From a macro-economic perspective, 2011 was a good year for the Israeli economy, whose economic growth was higher than that of other developed economies. From the standpoint of employees, the two most positive developments were the continued decline in unemployment, from 6.6% in 2010 to 5.6% in 2011, and the creation of 80,000 new jobs. … Continue reading Workers, Employers and the Distribution of National Income 2011
From a macro-economic perspective, 2011 was a good year for the Israeli economy, whose economic growth was higher than that of other developed economies. From the standpoint of employees, the two most positive developments were the continued decline in unemployment, from 6.6% in 2010 to 5.6% in 2011, and the creation of 80,000 new jobs.
At the same time, employees’ share in the national income remained at its 2009 level – 63% — which is still significantly smaller than it was at the beginning of the previous decade – 69%. The share of employers stayed at its 2010 level – 13% — significantly higher than it was at the beginning of the previous decade – 8-9%.
Even if the percentage differences are small, the sums are significant. In 2011, for example, Israel’s national income amounted to NIS 735 billion, one per cent of which was NIS 7.35 billion. Had the employees’ share of the national income in 2011 been 69%, as it was in 2001, employees would have received the combined total of an additional NIS 44.1 billion. If we divide this sum by the total number of employees in 2010, approximately 3.204 million (excluding migrant workers from abroad) – we find that in 2011 each employee would have received on average an additional NIS 13,763 per annum, or NIS 1,147 per month.
In sum, the years 2001-2011 were more beneficial to employers than to employees. The national income grew by 35%, but while the share of employees rose by 23%, the share of employers rose by 85%.
Persons in the top percentile received a growing share of the national income. This is evident from the figures published by two different sources.
- According to the figures of the Central Bureau of Statistics on employed persons, the top percentile of employees held 6.8% of the total income of salaried persons in Israel – the highest percentage recorded for the decade.
- According to the figures of the State Revenues Authority, the top percentile of both salaried and self-employed persons held 14.1% of all gross income in Israel in 2010 – an increase of 34% between 2005 and 2010. This figure positions Israel close to the top of those countries in which persons in the top percentile are very wealthy (See the following table).

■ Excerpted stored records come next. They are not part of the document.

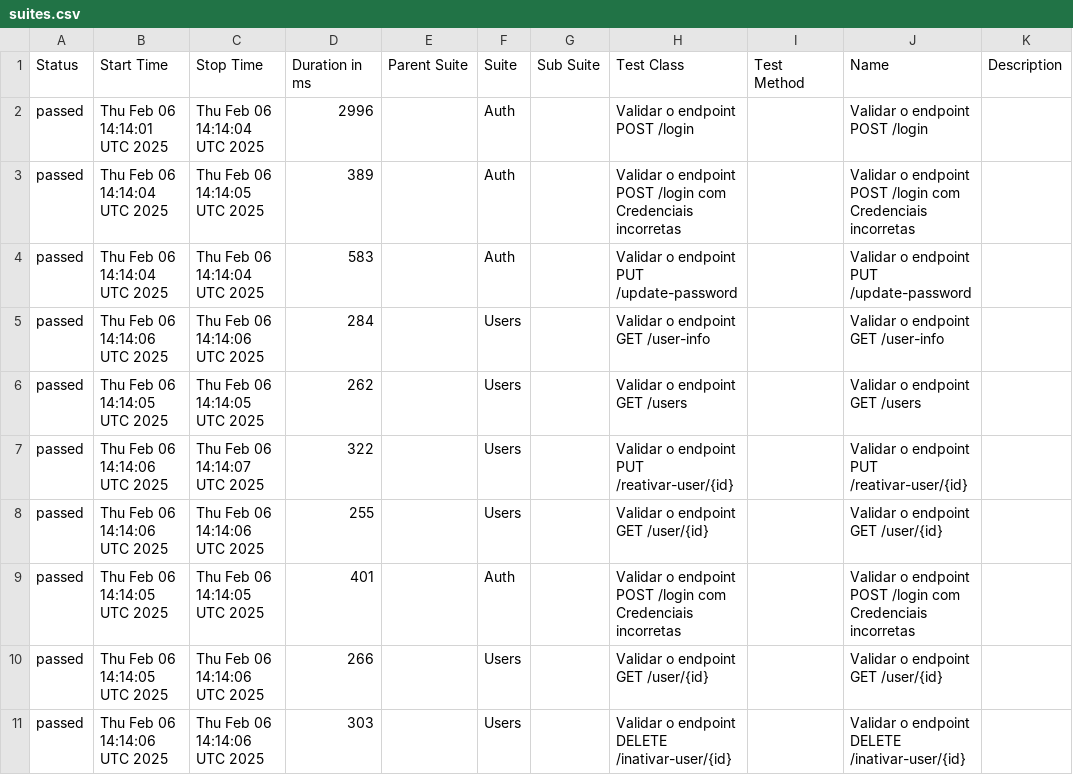
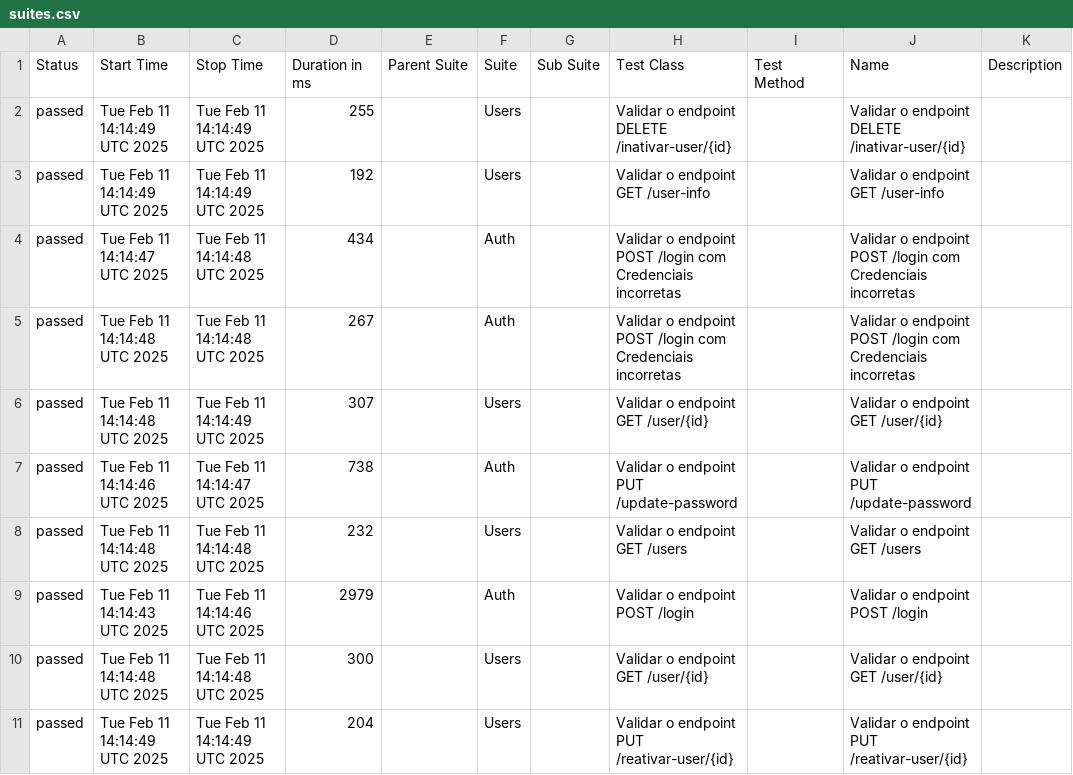
Before and after one commit to Pedrothh/automacao-api-rest-assured, a CSV file: data/suites.csv, drawn as a sheet.

```diff
--- a/data/suites.csv
+++ b/data/suites.csv
@@ -1,11 +1,11 @@
 "Status","Start Time","Stop Time","Duration in ms","Parent Suite","Suite","Sub Suite","Test Class","Test Method","Name","Description"
-"passed","Thu Feb 06 14:14:01 UTC 2025","Thu Feb 06 14:14:04 UTC 2025","2996","","Auth","","Validar o endpoint POST /login","","Validar o endpoint POST /login",""
-"passed","Thu Feb 06 14:14:04 UTC 2025","Thu Feb 06 14:14:05 UTC 2025","389","","Auth","","Validar o endpoint POST /login com Credenciais incorretas","","Validar o endpoint POST /login com Credenciais incorretas",""
-"passed","Thu Feb 06 14:14:04 UTC 2025","Thu Feb 06 14:14:04 UTC 2025","583","","Auth","","Validar o endpoint PUT /update-password","","Validar o endpoint PUT /update-password",""
-"passed","Thu Feb 06 14:14:06 UTC 2025","Thu Feb 06 14:14:06 UTC 2025","284","","Users","","Validar o endpoint GET /user-info","","Validar o endpoint GET /user-info",""
-"passed","Thu Feb 06 14:14:05 UTC 2025","Thu Feb 06 14:14:05 UTC 2025","262","","Users","","Validar o endpoint GET /users","","Validar o endpoint GET /users",""
-"passed","Thu Feb 06 14:14:06 UTC 2025","Thu Feb 06 14:14:07 UTC 2025","322","","Users","","Validar o endpoint PUT /reativar-user/{id}","","Validar o endpoint PUT /reativar-user/{id}",""
-"passed","Thu Feb 06 14:14:06 UTC 2025","Thu Feb 06 14:14:06 UTC 2025","255","","Users","","Validar o endpoint GET /user/{id}","","Validar o endpoint GET /user/{id}",""
-"passed","Thu Feb 06 14:14:05 UTC 2025","Thu Feb 06 14:14:05 UTC 2025","401","","Auth","","Validar o endpoint POST /login com Credenciais incorretas","","Validar o endpoint POST /login com Credenciais incorretas",""
-"passed","Thu Feb 06 14:14:05 UTC 2025","Thu Feb 06 14:14:06 UTC 2025","266","","Users","","Validar o endpoint GET /user/{id}","","Validar o endpoint GET /user/{id}",""
-"passed","Thu Feb 06 14:14:06 UTC 2025","Thu Feb 06 14:14:06 UTC 2025","303","","Users","","Validar o endpoint DELETE /inativar-user/{id}","","Validar o endpoint DELETE /inativar-user/{id}",""
+"passed","Tue Feb 11 14:14:49 UTC 2025","Tue Feb 11 14:14:49 UTC 2025","255","","Users","","Validar o endpoint DELETE /inativar-user/{id}","","Validar o endpoint DELETE /inativar-user/{id}",""
+"passed","Tue Feb 11 14:14:49 UTC 2025","Tue Feb 11 14:14:49 UTC 2025","192","","Users","","Validar o endpoint GET /user-info","","Validar o endpoint GET /user-info",""
+"passed","Tue Feb 11 14:14:47 UTC 2025","Tue Feb 11 14:14:48 UTC 2025","434","","Auth","","Validar o endpoint POST /login com Credenciais incorretas","","Validar o endpoint POST /login com Credenciais incorretas",""
+"passed","Tue Feb 11 14:14:48 UTC 2025","Tue Feb 11 14:14:48 UTC 2025","267","","Auth","","Validar o endpoint POST /login com Credenciais incorretas","","Validar o endpoint POST /login com Credenciais incorretas",""
+"passed","Tue Feb 11 14:14:48 UTC 2025","Tue Feb 11 14:14:49 UTC 2025","307","","Users","","Validar o endpoint GET /user/{id}","","Validar o endpoint GET /user/{id}",""
+"passed","Tue Feb 11 14:14:46 UTC 2025","Tue Feb 11 14:14:47 UTC 2025","738","","Auth","","Validar o endpoint PUT /update-password","","Validar o endpoint PUT /update-password",""
+"passed","Tue Feb 11 14:14:48 UTC 2025","Tue Feb 11 14:14:48 UTC 2025","232","","Users","","Validar o endpoint GET /users","","Validar o endpoint GET /users",""
+"passed","Tue Feb 11 14:14:43 UTC 2025","Tue Feb 11 14:14:46 UTC 2025","2979","","Auth","","Validar o endpoint POST /login","","Validar o endpoint POST /login",""
+"passed","Tue Feb 11 14:14:48 UTC 2025","Tue Feb 11 14:14:48 UTC 2025","300","","Users","","Validar o endpoint GET /user/{id}","","Validar o endpoint GET /user/{id}",""
+"passed","Tue Feb 11 14:14:49 UTC 2025","Tue Feb 11 14:14:49 UTC 2025","204","","Users","","Validar o endpoint PUT /reativar-user/{id}","","Validar o endpoint PUT /reativar-user/{id}",""
```
Also changed, not shown: data/behaviors.csv, 48 other files.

Senior executives are one constituent of the top percentile. The salary costs of executive directors of the 25 largest corporations on the Israeli Stock Exchange in 2011 amounted to NIS 9.8 million, on average, including NIS 3.0 million in salary, NIS 2.8 million in bonuses, and NIS 4.2 million in stock shares.
The picture that emerges from the foregoing figures shows an increasing concentration of wealth in the hands of a minority. It also shows the weakening of the bargaining power of most employees in Israel. The result is that the labor market fails to deliver a decent wage to a good portion of its employees. The profits of the minority today are liable to turn out as a future loss for the Israeli economy and society, for employees who do not manage to maintain a decent standard of living, including a good education for their children, do not constitute a strong basis for long-term economic development.
Attached is a table of international comparisons of the share of the national income going to persons in the top percentile.
Share of the Top Percentile in the National Income Circa 1949 and 2005,
Selected Countries, By Descending Order in 2005
|Country||Share of Top Percentile, Circa 1949||Share of Top Percentile, Circa 2005||Percentage Change|
Israel: State Revenues Authority, Ministry of Finance, Annual Report, various years.
Other countries: Atkinson, A., Piketty, T. and Saez, E., “Top Incomes in the Long Run of History,” Journal of Economic Literature, 2011, 49/1:3-71.